### What to do
Which lines of the records contain the word "spacing"? Show each of them.

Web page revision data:
++++++++++++++++++++

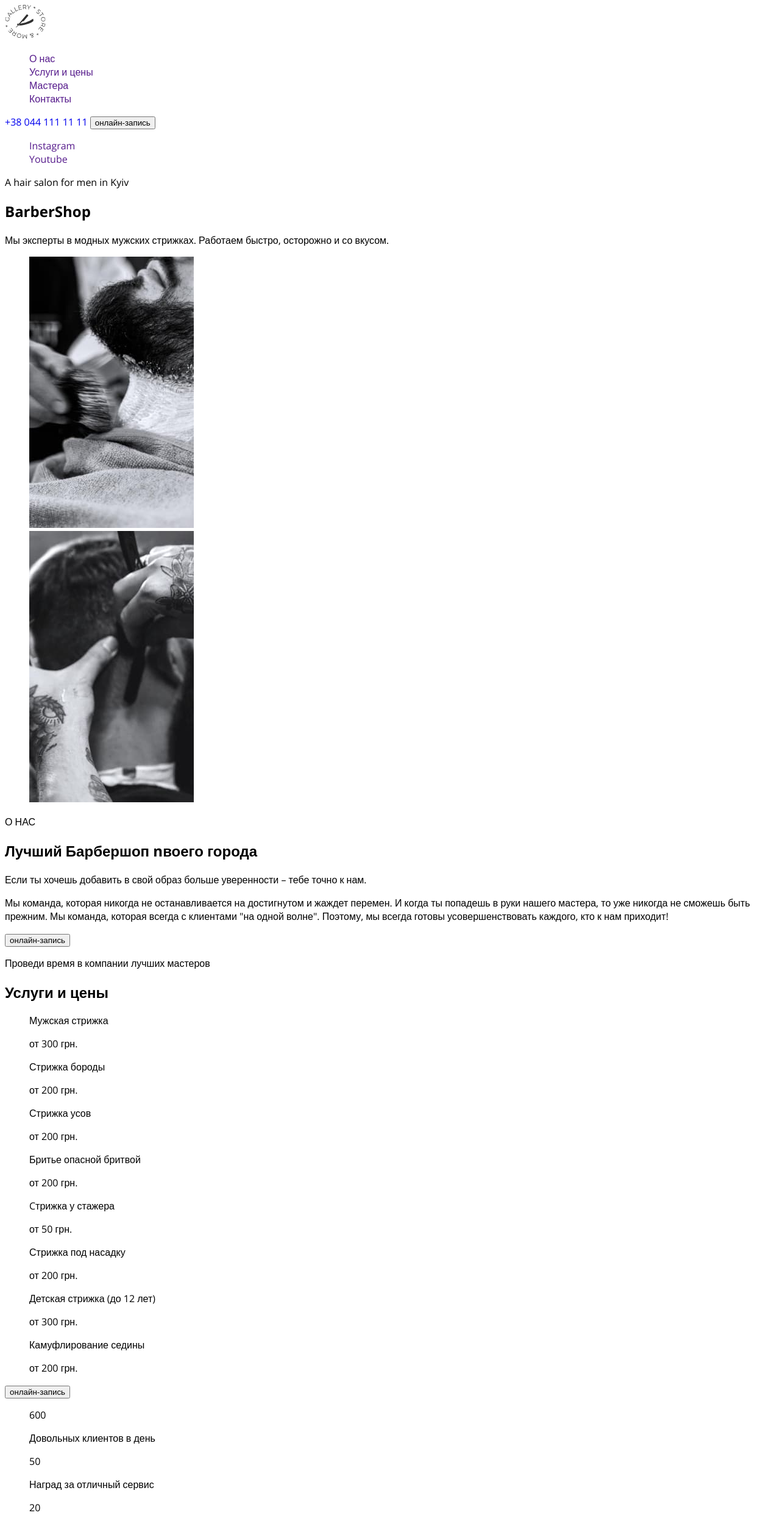
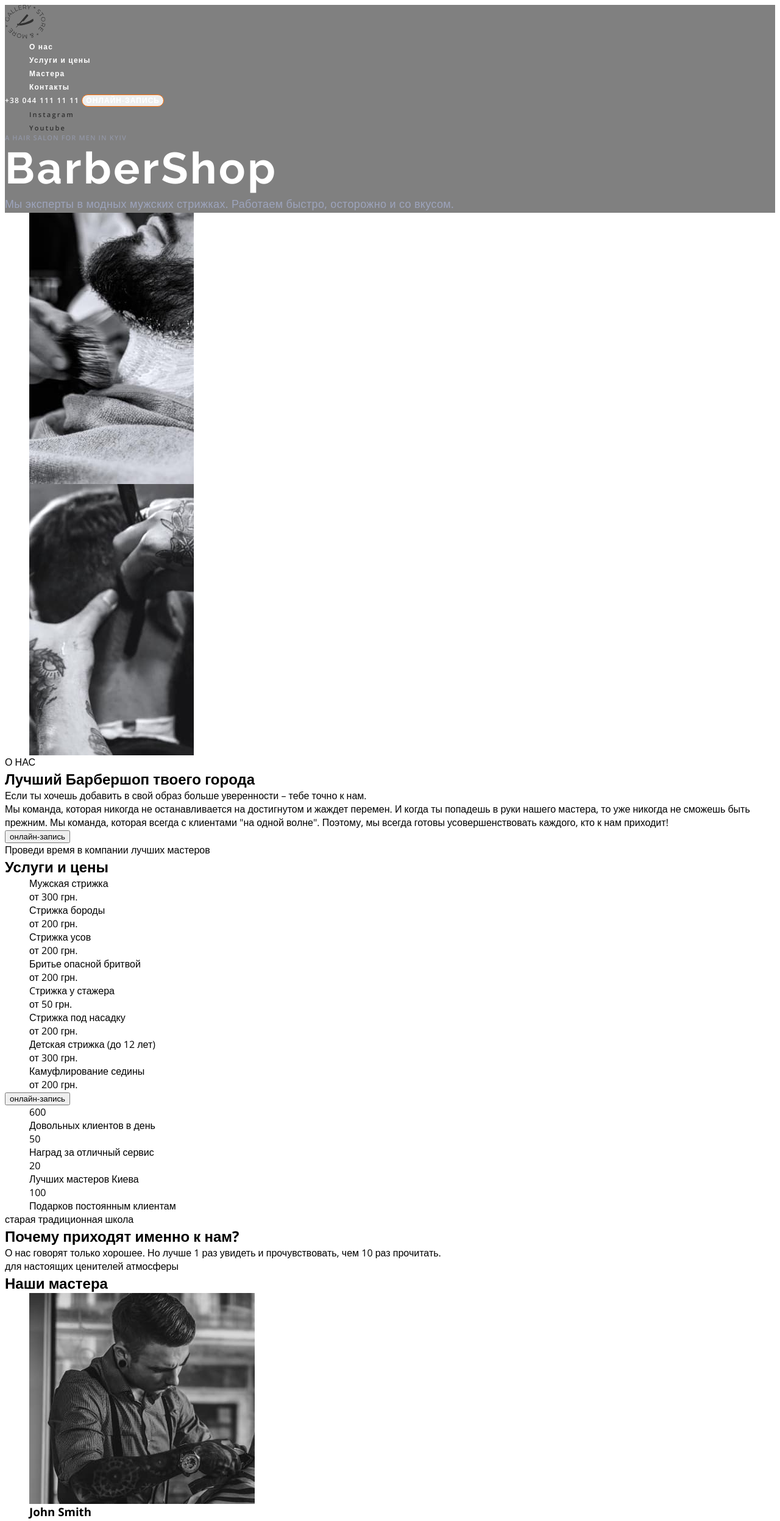
Before and after one commit to MariaK1506/barbershop, a plain HTML site: page index.html in a window 1280 px wide. Shown: the top 2495 px of the page at 61% size. Drawn offline with nearby package versions, Linux system fonts and the light colour scheme.

Commit message:
Стили

```diff
--- a/css/styles.css
+++ b/css/styles.css
@@ -1,10 +1,20 @@
 /* СТИЛИ ДЛЯ index.html */
+:root {
+  --header-color: #ffffff;
+  --first-btn-color: #ffffff;
+  --second-btn-color: #303030;
+  --accent-color: #ff6c00;
+  --first-title-color: #ffffff;
+  --second-title-color: #303030;
+}
 
 body {
   font-family: 'Open sans', sans-serif;
 }
 /* ul {
   list-style: none;
+  padding: 0;
+  margin: 0;
 } */
 
 .list {
@@ -14,3 +24,97 @@ body {
 .link {
   text-decoration: none;
 }
+
+h1,
+h2,
+h3,
+h4,
+h5,
+h6,
+p,
+ul {
+  margin-top: 0;
+  margin-bottom: 0;
+}
+
+img {
+  display: block;
+  max-width: 100%;
+  height: auto;
+}
+
+/*----------- HEADER--------------- */
+.header {
+  background-color: grey;
+}
+.header-link,
+.header-tel {
+  font-weight: 600;
+  font-size: 12px;
+  line-height: 1.33;
+  letter-spacing: 0.1em;
+  color: var(--header-color);
+}
+/* .header-tel {
+  font-weight: 600;
+  font-size: 12px;
+  line-height: 1.33;
+  letter-spacing: 0.1em;
+  color: var(--header-color) ;
+} */
+.header-btn {
+  font-family: inherit;
+  font-weight: 600;
+  font-size: 12px;
+  line-height: 1.33;
+  letter-spacing: 0.09em;
+  text-transform: uppercase;
+  color: var(--first-btn-color);
+  border: 1px solid var(--accent-color);
+  box-sizing: border-box;
+  border-radius: 25px;
+}
+.header-link:hover,
+.header-link:focus,
+.header-tel:hover,
+.header-tel:focus {
+  color: var(--accent-color);
+}
+.hero {
+  background-color: grey;
+}
+.hero-link {
+  font-weight: 600;
+  font-size: 11px;
+  line-height: 1.36;
+  letter-spacing: 0.2em;
+  color: #303030;
+  transform: rotate(-89.83deg);
+}
+.hero-link:hover,
+.hero-link:focus {
+  color: var(--accent-color);
+}
+.hero-pre-title {
+  font-weight: 600;
+  font-size: 11px;
+  line-height: 1.36;
+  letter-spacing: 0.1em;
+  text-transform: uppercase;
+  color: rgba(157, 164, 189, 0.6);
+}
+
+.hero-title {
+  font-family: 'Raleway', sans-serif;
+  font-weight: 700;
+  font-size: 72px;
+  line-height: 1.18;
+  letter-spacing: 0.05em;
+  color: #ffffff;
+}
+.hero-after-title {
+  font-size: 18px;
+  line-height: 1.67;
+  letter-spacing: 0.02em;
+  color: #9da4bd;
+}
--- a/index.html
+++ b/index.html
@@ -17,10 +17,18 @@
         <a class=" header-logo link" href=""> <img src="./images/Logo.svg" alt="лого сайта"></a>
         <nav class="header-nav">
             <ul class="list header-list">
-                <li class="header-item"> <a class="link header-link" href="">О нас</a></li>
-                <li class="header-item"> <a class="link header-link"" href="">Услуги и цены</a></li>
-                <li class="header-item"> <a class="link header-link"" href="">Мастера</a></li>
-                <li class="header-item"> <a class="link header-link"" href="">Контакты</a></li>
+                <li class="header-item">
+                    <a class="link header-link" href="">О нас</a>
+                </li>
+                <li class="header-item">
+                    <a class="link header-link" href="">Услуги и цены</a>
+                </li>
+                <li class="header-item">
+                    <a class="link header-link" href="#masters">Мастера</a>
+                </li>
+                <li class="header-item">
+                    <a class="link header-link" href="">Контакты</a>
+                </li>
             </ul>
         </nav>
         <a class="link header-tel" href="tel:+380441111111">+38 044 111 11 11</a>
@@ -42,130 +50,132 @@
                 <li class="about-item"><img src="./images/about-img-2.jpg" alt="барбер делает кантик" width="270" height="445"></li>
             </ul>
             <p class="about-pte-title">О НАС</p>
-            <h2 class="about-title">Лучший Барбершоп nвоего города</h2>
+            <h2 class="about-title">Лучший Барбершоп твоего города</h2>
             <p class="about-after-title">Если ты хочешь добавить в свой образ больше уверенности – тебе точно к нам.</p>
             <p class="about-text">Мы команда, которая никогда не останавливается на достигнутом и жаждет перемен. И когда ты попадешь в руки нашего мастера,
             то уже никогда не сможешь быть прежним. Мы команда, которая всегда с клиентами "на одной волне". Поэтому, мы всегда
             готовы усовершенствовать каждого, кто к нам приходит!</p>
             <button type="button" class="about-btn">онлайн-запись</button>
         </section>
-        <section>
-            <p>Проведи время в компании лучших мастеров</p>
-            <h2>Услуги и цены</h2>
-            <ul class="list">
-                <li>
-                    <p>Мужская стрижка</p>
-                    <p>от 300 грн.</p>
+        <section class="prices">
+            <p class="prices-pre-title">Проведи время в компании лучших мастеров</p>
+            <h2 class="prices-title">Услуги и цены</h2>
+            <ul class="list prices-list">
+                <li class="prices-item">
+                    <p class="prices-item-text">Мужская стрижка</p>
+                    <p class="prices-item-text">от 300 грн.</p>
+
                 </li>
-                <li>
-                    <p>Стрижка бороды</p>
-                    <p>от 200 грн.</p>
+                <li class="prices-item">
+                    <p class="prices-item-text">Стрижка бороды</p>
+                    <p class="prices-item-text">от 200 грн.</p>
                 </li>
-                <li>
-                    <p>Стрижка усов</p>
-                    <p>от 200 грн.</p>
+                <li class="prices-item">
+                    <p class="prices-item-text">Стрижка усов</p>
+                    <p class="prices-item-text">от 200 грн.</p>
                 </li>
-                <li>
-                    <p>Бритье опасной бритвой</p>
-                    <p>от 200 грн.</p>
+                <li class="prices-item">
+                    <p class="prices-item-text">Бритье опасной бритвой</p>
+                    <p class="prices-item-text">от 200 грн.</p>
                 </li>
             </ul>
-            <ul class="list">
-                <li>
-                    <p>Cтрижка у стажера</p>
-                    <p>от 50 грн.</p>
+            <ul class="list prices-list">
+                <li class="prices-item">
+                    <p class="prices-item-text">Cтрижка у стажера</p>
+                    <p class="prices-item-text">от 50 грн.</p>
                 </li>
-                <li>
-                    <p>Стрижка под насадку</p>
-                    <p>от 200 грн.</p>
+                <li class="prices-item">
+                    <p class="prices-item-text">Стрижка под насадку</p>
+                    <p class="prices-item-text">от 200 грн.</p>
                 </li>
-                <li>
-                    <p>Детская стрижка (до 12 лет)</p>
-                    <p>от 300 грн.</p>
+                <li class="prices-item">
+                    <p class="prices-item-text">Детская стрижка (до 12 лет)</p>
+                    <p class="prices-item-text">от 300 грн.</p>
                 </li>
-                <li>
-                    <p>Камуфлирование седины</p>
-                    <p>от 200 грн.</p>
+                <li class="prices-item">
+                    <p class="prices-item-text">Камуфлирование седины</p>
+                    <p class="prices-item-text">от 200 грн.</p>
                 </li>
             </ul>
-            <button type="button">онлайн-запись</button>
+            <button type="button prices-btn">онлайн-запись</button>
         </section>
-        <section>
-            <ul class="list">
-                <li>
-                    <span>600</span>
-                    <p>Довольных клиентов в день</p>
+        <section class="reasons">
+            <ul class="list reasons-list">
+                <li class="reasons-item">
+                    <span class="reasons-digit">600</span>
+                    <p class="reasons-item-text">Довольных клиентов в день</p>
                 </li>
-                <li>
-                    <span>50</span>
-                    <p>Наград за отличный сервис</p>
+                <li class="reasons-item">
+                    <span class="reasons-digit">50</span>
+                    <p class="reasons-item-text">Наград за отличный сервис</p>
                 </li>
-                <li>
-                    <span>20</span>
-                    <p>Лучших мастеров Киева</p>
+                <li class="reasons-item">
+                    <span class="reasons-digit">20</span>
+                    <p class="reasons-item-text">Лучших мастеров Киева</p>
                 </li>
-                <li>
-                    <span>100</span>
-                    <p>Подарков постоянным клиентам</p>
+                <li class="reasons-item">
+                    <span class="reasons-digit">100</span>
+                    <p class="reasons-item-text">Подарков постоянным клиентам</p>
                 </li>
             </ul>
-            <p>старая традиционная школа</p>
-            <h2>Почему приходят именно к нам?</h2>
-            <p>О нас говорят только хорошее. Но лучше 1 раз увидеть и прочувствовать, чем 10 раз прочитать.</p>
+            <p class="reasons-pre-title">старая традиционная школа</p>
+            <h2 class="reasons-title">Почему приходят именно к нам?</h2>
+            <p class="reasons-after-title">О нас говорят только хорошее. Но лучше 1 раз увидеть и прочувствовать, чем 10 раз прочитать.</p>
         </section>
-        <section>
-            <p>для настоящих ценителей атмосферы</p>
-            <h2>Наши мастера</h2>
-            <ul class="list">
-                <li>
+        <section id="masters" class="masters">
+            <p class="masters-pre-title">для настоящих ценителей атмосферы</p>
+            <h2 class="masters-title">Наши мастера</h2>
+            <ul class="list masters-list">
+                <li class="masters-item">
                     <img src="./images/masters-img-1.jpg" alt="барбер стрижет клиента" width="370" height="346">
-                    <h3 lang="en">John Smith</h3>
-                    <p lang="en">Extreme Barber</p>
+                    <h3 lang="en" class="masters-item-title">John Smith</h3>
+                    <p lang="en" class="masters-item-text">Extreme Barber</p>
                 </li>
-                <li>
+                <li class="masters-item">
                     <img src="./images/masters-img-2.jpg" alt="барбер стрижет клиента" width="370" height="346">
-                    <h3 lang="en">Michele Doe</h3>
-                    <p lang="en">Extreme Barber</p>
+                    <h3 lang="en" class="masters-item-title">Michele Doe</h3>
+                    <p lang="en" class="masters-item-text">Extreme Barber</p>
                 </li>
-                <li>
+                <li class="masters-item">
                     <img src="./images/masters-img-3.jpg" alt="барбер стрижет клиента" width="370" height="346">
-                    <h3 lang="en">Alan Black</h3>
-                    <p lang="en">Extreme Barber</p>
+                    <h3 lang="en" class="masters-item-title">Alan Black</h3>
+                    <p lang="en" class="masters-item-text">Extreme Barber</p>
                 </li>
             </ul>
         </section>
-        <section>
-            <h2>Галерея</h2>
-            <p>На латинском языке “барба” означает “борода”</p>
-            <ul class="list">
-                <li><img src="./images/gallery-img-1.jpg" alt="барбер стрижет клиента" width="270" height="360"></li>
-                <li><img src="./images/gallery-img-2.jpg" alt="барбер стрижет клиента" width="270" height="360"></li>
-                <li><img src="./images/gallery-img-3.jpg" alt="барбер стрижет клиента" width="270" height="360"></li>
-                <li><img src="./images/gallery-img-4.jpg" alt="барбер стрижет клиента" width="270" height="360"></li>
+        <section class="gallery">
+            <h2 class="visually-hidden">Галерея</h2>
+            <p class="gallery-text">На латинском языке “барба” означает “борода”</p>
+            <ul class="list gallery-list">
+                <li class="gallery-item"><img src="./images/gallery-img-1.jpg" alt="барбер стрижет клиента" width="270" height="360"></li>
+                <li class="gallery-item"><img src="./images/gallery-img-2.jpg" alt="барбер стрижет клиента" width="270" height="360"></li>
+                <li class="gallery-item"><img src="./images/gallery-img-3.jpg" alt="барбер стрижет клиента" width="270" height="360"></li>
+                <li class="gallery-item"><img src="./images/gallery-img-4.jpg" alt="барбер стрижет клиента" width="270" height="360"></li>
             </ul>
         </section>
-        <section>
+        <section class="">
             <h2>Онлайн-запись</h2>
         </section>
-        <section>
-            <h2>Контакты</h2>
-            <a class="link"ddress>
-                <ul class="list">
-                    <li><a class="link" href="https://goo.gl/maps/KWmvifQsFgk5iezQA" target="blanc" rel="noopener noreferrer">ул. Васильковая, 7А
+        <section class="contacts">
+            <h2 class="contacts-title">Контакты</h2>
+            <address>
+            <a class="link contacts-link">
+                <ul class="list contact-list">
+                    <li class="contacts-item"><a class="link" href="https://goo.gl/maps/KWmvifQsFgk5iezQA" target="blanc" rel="noopener noreferrer">ул. Васильковая, 7А
                     Киев, 08132</a></li>
-                    <li><a class="link" href="tel:+380441111111"></a>+38 044 111 11 11</li>
-                    <li><a class="link" href="mailto:barbershop@email.com"></a>barbershop@email.com</li>
+                    <li class="contacts-item"><a class="link" href="tel:+380441111111"></a>+38 044 111 11 11</li>
+                    <li class="contacts-item"><a class="link" href="mailto:barbershop@email.com"></a>barbershop@email.com</li>
                 </ul>
             </address>
             <b>время работы</b>
-            <p>Ежедневно с 9:00 до 22:00</p>
+            <p class="contacts-text">Ежедневно с 9:00 до 22:00</p>
         </section>
     </main>
-<footer>
-    <p>&copy;Copyright 2020</p>
-    <ul class="list">
-        <li><a class="link" href="" target="blanc" rel="noopener noreferrer">Instagram</a></li>
-        <li><a class="link" href="" target="blanc" rel="noopener noreferrer">Youtube</a></li>
+<footer class="footer">
+    <p class="footer-text">&copy;Copyright 2020</p>
+    <ul class="list footer-link">
+        <li class="footer-item"><a class="link" href="" target="blanc" rel="noopener noreferrer">Instagram</a></li>
+        <li class="footer-item"><a class="link" href="" target="blanc" rel="noopener noreferrer">Youtube</a></li>
     </ul>
 </footer>
 </body>
```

++++++++++++++++++++

### Reply to the task
+  letter-spacing: 0.1em;
+  letter-spacing: 0.1em;
+  letter-spacing: 0.09em;
+  letter-spacing: 0.2em;
+  letter-spacing: 0.1em;
+  letter-spacing: 0.05em;
+  letter-spacing: 0.02em;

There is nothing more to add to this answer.